(EXERCISE OBJECTIVE): I'd like every entry returned exactly as it is, with the images left out.

(INPUT DATA):
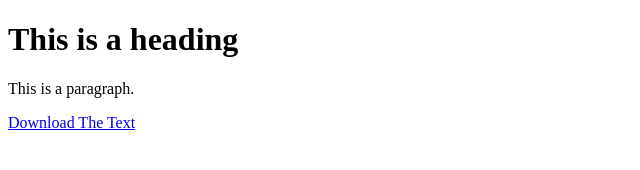
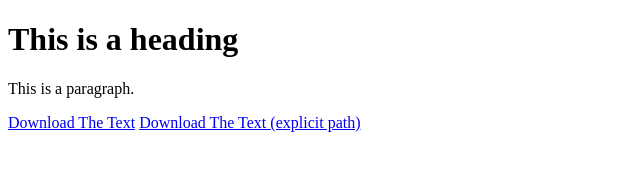
Before and after one commit to tofighi/tofighi.github.io, a plain HTML site: page lab1/index.html in a window 1280 px wide. Shown: the whole page, without its empty margins (0-640 px from the left). Drawn offline with Linux system fonts and the light colour scheme.

Commit message:
Update index.html

```diff
--- a/lab1/index.html
+++ b/lab1/index.html
@@ -11,6 +11,10 @@
 <p>This is a paragraph.</p>
 
 <a href = "test.txt"> Download The Text</a>
+
+<a href = "https://tofighi.github.io/lab1/test.txt"> Download The Text (explicit path)</a>
+
+
 </body>
 
 </html>
```
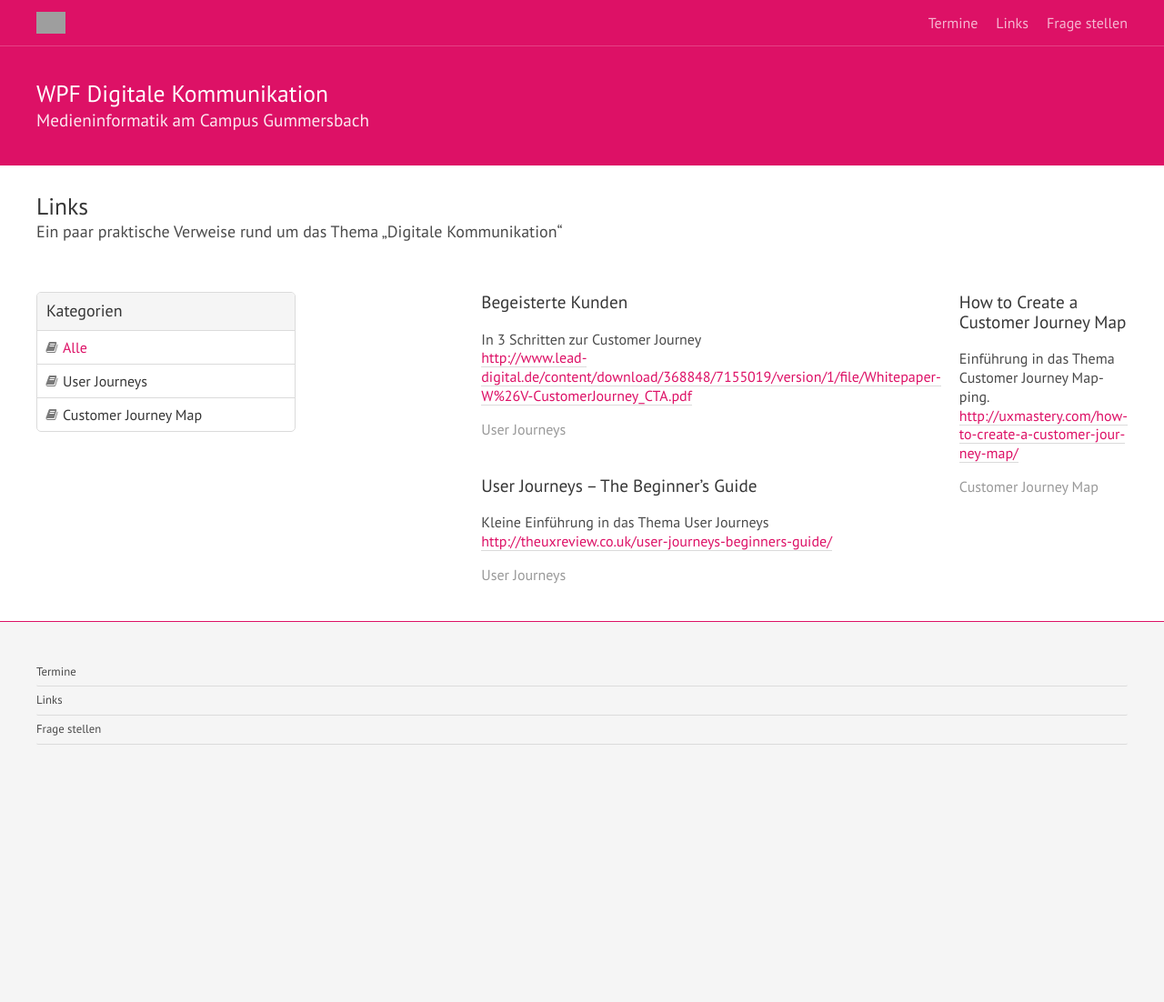
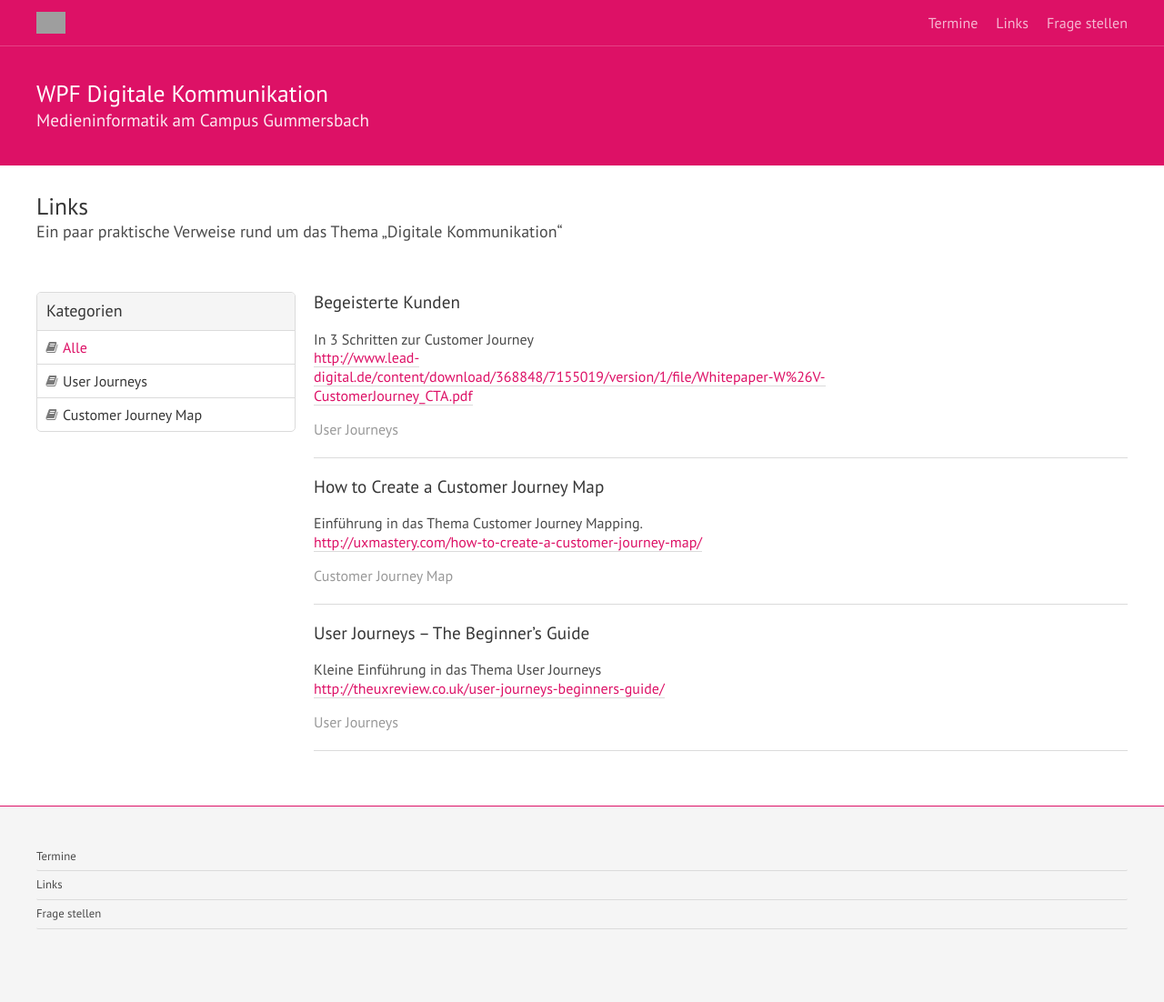
Before and after one commit to th-koeln/mi-wpf-digitale-kommunikation, a Jekyll site: the page built from links.html, in a window 1280 px wide. Shown: the whole page at 91% size. Built offline with Jekyll 4.4.1, drawn with Linux system fonts in a browser that asks for light colours; nearby versions of some CDN libraries; before the commit the page ends 900 px from its top, so only the background shows below that; grey boxes are pictures that could not be loaded.

Commit message:
Links sauber gemacht.

```diff
--- a/links.html
+++ b/links.html
@@ -44,19 +44,25 @@ layout: default
 				</nav>
 			</div>
 
-			{% for navEle in tabtags %}
-			<div class="links is-tab-content column  is-{{navEle | slugify}} is-alle">
-				<div class="content">
-					{% for link in links %}
-						{% if link.tags contains navEle %}
-							<h2 class="title is-3" id="{{ link.id }}">{{ link.titel }}</h2>
-							<p>{{link.text}}<br><a href="{{link.src}}">{{link.src}}</a></p>
-							<p style="color: #999999;">{{link.tags | array_to_sentence_string: ''}}</p>
-						{% endif %}
+			<div class="column is-three-quarter">
+				{% for link in links %}
+					{% assign tag-classes = "" | split:"|" %}
+					{% for tag in link.tags %}
+					{% assign new-tag = "is-" | append: (tag | slugify) %}
+					{% assign tag-classes = tag-classes | push: new-tag %}
 					{% endfor %}
+
+					{% assign classes = tag-classes | join:" " %}
+				<div class="links is-tab-content {{classes}}  is-alle">
+					<div class="content">
+						<h2 class="title is-3" id="{{ link.id }}">{{ link.titel }}</h2>
+						<p>{{link.text}}<br><a href="{{link.src}}">{{link.src}}</a></p>
+						<p style="color: #999999;">{{link.tags | array_to_sentence_string: ''}}</p>
+					</div>
+					<hr>
 				</div>
+				{% endfor %}
 			</div>
-			{% endfor %}
 		</div>
 
 	</div>
```
Also changed, not shown: 3 other files.
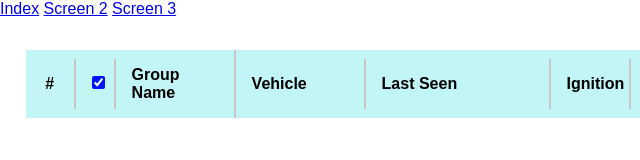
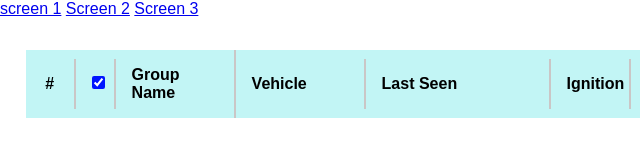
Before and after one commit to Amanp30/papl-mahapura, a plain HTML site: page screen1.html in a window 1280 px wide. Shown: the full height of the page, 0-640 px from the left. Drawn offline with Linux system fonts and the light colour scheme.

Commit message:
screen 1

```diff
--- a/Index.html
+++ b/screen1.html
@@ -4,12 +4,12 @@
     <meta charset="UTF-8" />
     <meta http-equiv="X-UA-Compatible" content="IE=edge" />
     <meta name="viewport" content="width=device-width, initial-scale=1.0" />
-    <title>Index</title>
+    <title>screen 1</title>
     <link rel="stylesheet" type="text/css" href="/styles/style.css" />
     <script type="module" src="/js/index.js"></script>
   </head>
   <body>
-    <a href="index.html" class="menuLink">Index</a>
+    <a href="screen1.html" class="menuLink">screen 1</a>
     <a href="screen2.html" class="menuLink">Screen 2</a>
     <a href="screen3.html" class="menuLink">Screen 3</a>
     <div class="theTable">
```
Also changed, not shown: screen2.html (+1 -1 lines), screen3.html (+1 -1 lines).
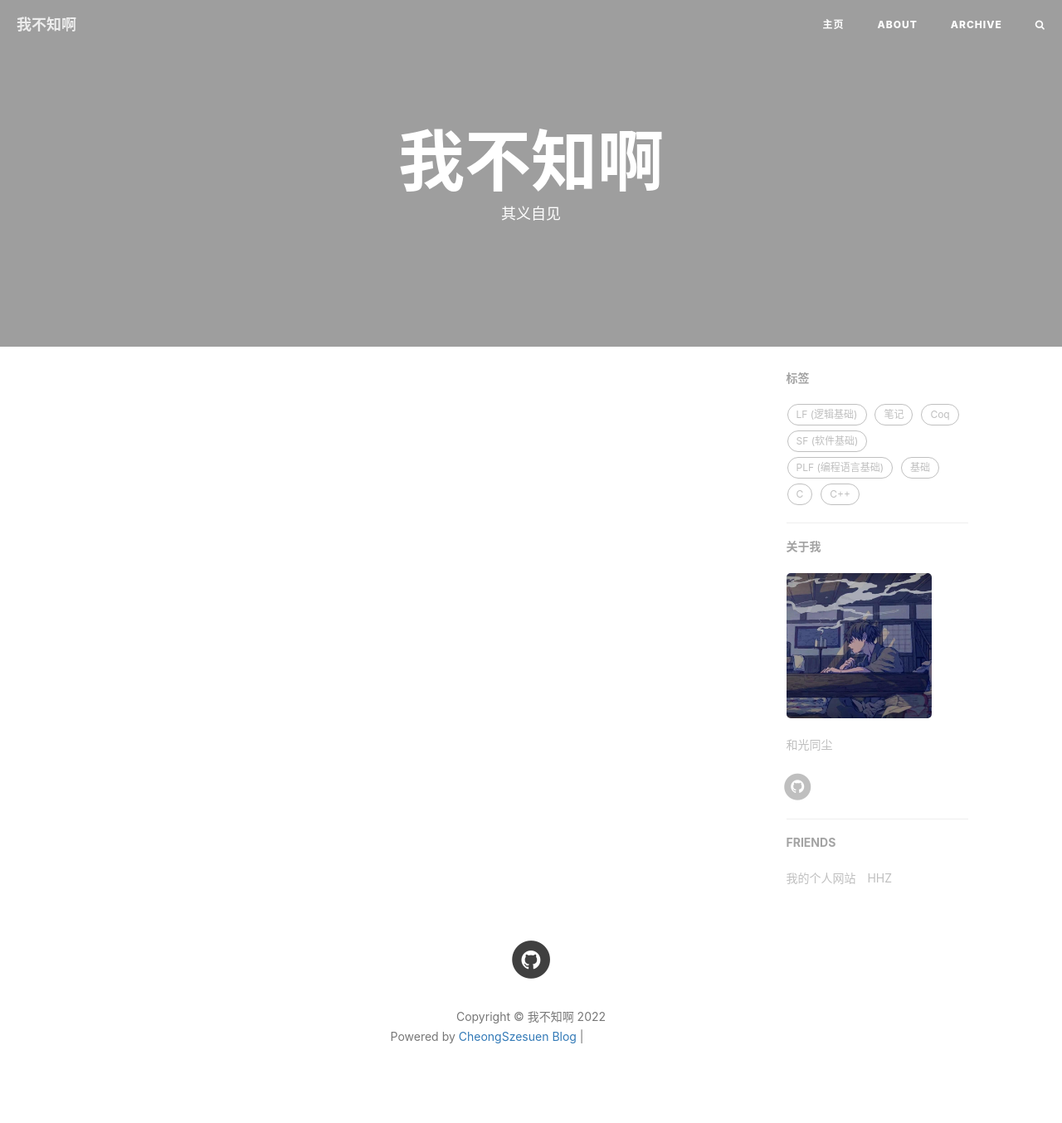
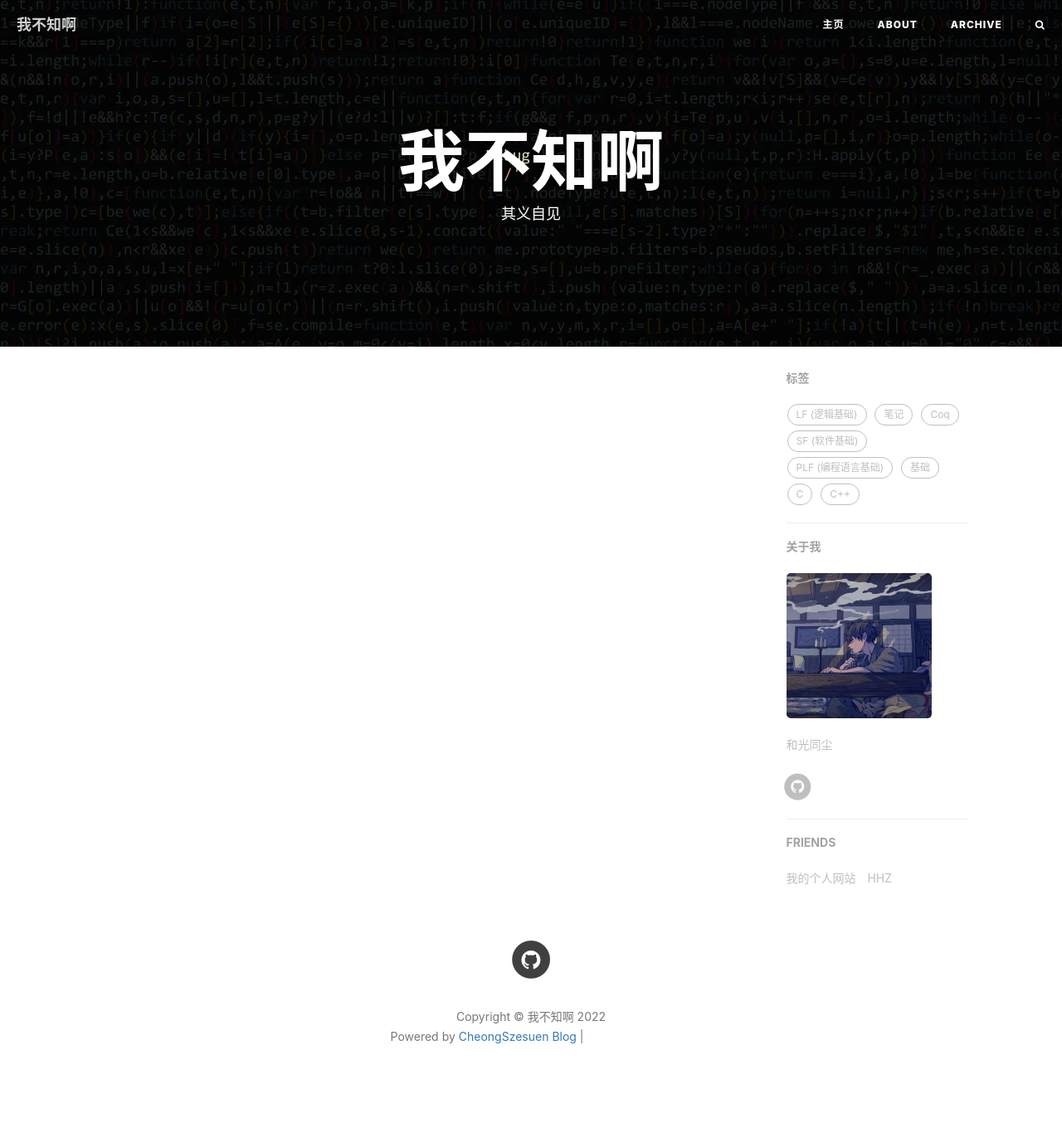
Before and after one commit to locyoo/locyoo.github.io, a Jekyll site: the page built from index.html, in a window 1280 px wide. Shown: the whole page at 83% size. Built offline with Jekyll 4.4.1, drawn with Linux system fonts in a browser that asks for light colours; nearby versions of some CDN libraries; the list of posts is cut into pages by our own code; comment, search, counter and statistics services are not loaded; grey boxes are pictures that could not be loaded.

Commit message:
继续修改

```diff
--- a/_config.yml
+++ b/_config.yml
@@ -1,7 +1,7 @@
 # Site settings
 title: 我不知啊
 SEOTitle: 我不知啊
-header-img: http://tool.liumingye.cn/bingimg/img.php
+header-img: /img/home-bg.webp
 email: X2430442963X@outlook.com
 description: "和光同尘."
 keyword: "张思璇, CheongSzesuen, HTML, 网站, CSS, BLOG，blog, ZSX, cheongszesuen, cheong-szesuen"
```
Also changed, not shown: img/avatar-hux-home.jpg (deleted), img/avatar-hux-ny.jpg (deleted), img/avatar-hux.jpg (deleted), img/home-bg.jpg (deleted), img/home-bg.webp (added).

(TASK OUTPUT):
Before and after one commit to tofighi/tofighi.github.io, a plain HTML site: page lab1/index.html in a window 1280 px wide. Shown: the whole page, without its empty margins (0-640 px from the left). Drawn offline with Linux system fonts and the light colour scheme.

Commit message:
Update index.html

```diff
--- a/lab1/index.html
+++ b/lab1/index.html
@@ -11,6 +11,10 @@
 <p>This is a paragraph.</p>
 
 <a href = "test.txt"> Download The Text</a>
+
+<a href = "https://tofighi.github.io/lab1/test.txt"> Download The Text (explicit path)</a>
+
+
 </body>
 
 </html>
```
Before and after one commit to th-koeln/mi-wpf-digitale-kommunikation, a Jekyll site: the page built from links.html, in a window 1280 px wide. Shown: the whole page at 91% size. Built offline with Jekyll 4.4.1, drawn with Linux system fonts in a browser that asks for light colours; nearby versions of some CDN libraries; before the commit the page ends 900 px from its top, so only the background shows below that; grey boxes are pictures that could not be loaded.

Commit message:
Links sauber gemacht.

```diff
--- a/links.html
+++ b/links.html
@@ -44,19 +44,25 @@ layout: default
 				</nav>
 			</div>
 
-			{% for navEle in tabtags %}
-			<div class="links is-tab-content column  is-{{navEle | slugify}} is-alle">
-				<div class="content">
-					{% for link in links %}
-						{% if link.tags contains navEle %}
-							<h2 class="title is-3" id="{{ link.id }}">{{ link.titel }}</h2>
-							<p>{{link.text}}<br><a href="{{link.src}}">{{link.src}}</a></p>
-							<p style="color: #999999;">{{link.tags | array_to_sentence_string: ''}}</p>
-						{% endif %}
+			<div class="column is-three-quarter">
+				{% for link in links %}
+					{% assign tag-classes = "" | split:"|" %}
+					{% for tag in link.tags %}
+					{% assign new-tag = "is-" | append: (tag | slugify) %}
+					{% assign tag-classes = tag-classes | push: new-tag %}
 					{% endfor %}
+
+					{% assign classes = tag-classes | join:" " %}
+				<div class="links is-tab-content {{classes}}  is-alle">
+					<div class="content">
+						<h2 class="title is-3" id="{{ link.id }}">{{ link.titel }}</h2>
+						<p>{{link.text}}<br><a href="{{link.src}}">{{link.src}}</a></p>
+						<p style="color: #999999;">{{link.tags | array_to_sentence_string: ''}}</p>
+					</div>
+					<hr>
 				</div>
+				{% endfor %}
 			</div>
-			{% endfor %}
 		</div>
 
 	</div>
```
Also changed, not shown: 3 other files.
Before and after one commit to Amanp30/papl-mahapura, a plain HTML site: page screen1.html in a window 1280 px wide. Shown: the full height of the page, 0-640 px from the left. Drawn offline with Linux system fonts and the light colour scheme.

Commit message:
screen 1

```diff
--- a/Index.html
+++ b/screen1.html
@@ -4,12 +4,12 @@
     <meta charset="UTF-8" />
     <meta http-equiv="X-UA-Compatible" content="IE=edge" />
     <meta name="viewport" content="width=device-width, initial-scale=1.0" />
-    <title>Index</title>
+    <title>screen 1</title>
     <link rel="stylesheet" type="text/css" href="/styles/style.css" />
     <script type="module" src="/js/index.js"></script>
   </head>
   <body>
-    <a href="index.html" class="menuLink">Index</a>
+    <a href="screen1.html" class="menuLink">screen 1</a>
     <a href="screen2.html" class="menuLink">Screen 2</a>
     <a href="screen3.html" class="menuLink">Screen 3</a>
     <div class="theTable">
```
Also changed, not shown: screen2.html (+1 -1 lines), screen3.html (+1 -1 lines).
Before and after one commit to locyoo/locyoo.github.io, a Jekyll site: the page built from index.html, in a window 1280 px wide. Shown: the whole page at 83% size. Built offline with Jekyll 4.4.1, drawn with Linux system fonts in a browser that asks for light colours; nearby versions of some CDN libraries; the list of posts is cut into pages by our own code; comment, search, counter and statistics services are not loaded; grey boxes are pictures that could not be loaded.

Commit message:
继续修改

```diff
--- a/_config.yml
+++ b/_config.yml
@@ -1,7 +1,7 @@
 # Site settings
 title: 我不知啊
 SEOTitle: 我不知啊
-header-img: http://tool.liumingye.cn/bingimg/img.php
+header-img: /img/home-bg.webp
 email: X2430442963X@outlook.com
 description: "和光同尘."
 keyword: "张思璇, CheongSzesuen, HTML, 网站, CSS, BLOG，blog, ZSX, cheongszesuen, cheong-szesuen"
```
Also changed, not shown: img/avatar-hux-home.jpg (deleted), img/avatar-hux-ny.jpg (deleted), img/avatar-hux.jpg (deleted), img/home-bg.jpg (deleted), img/home-bg.webp (added).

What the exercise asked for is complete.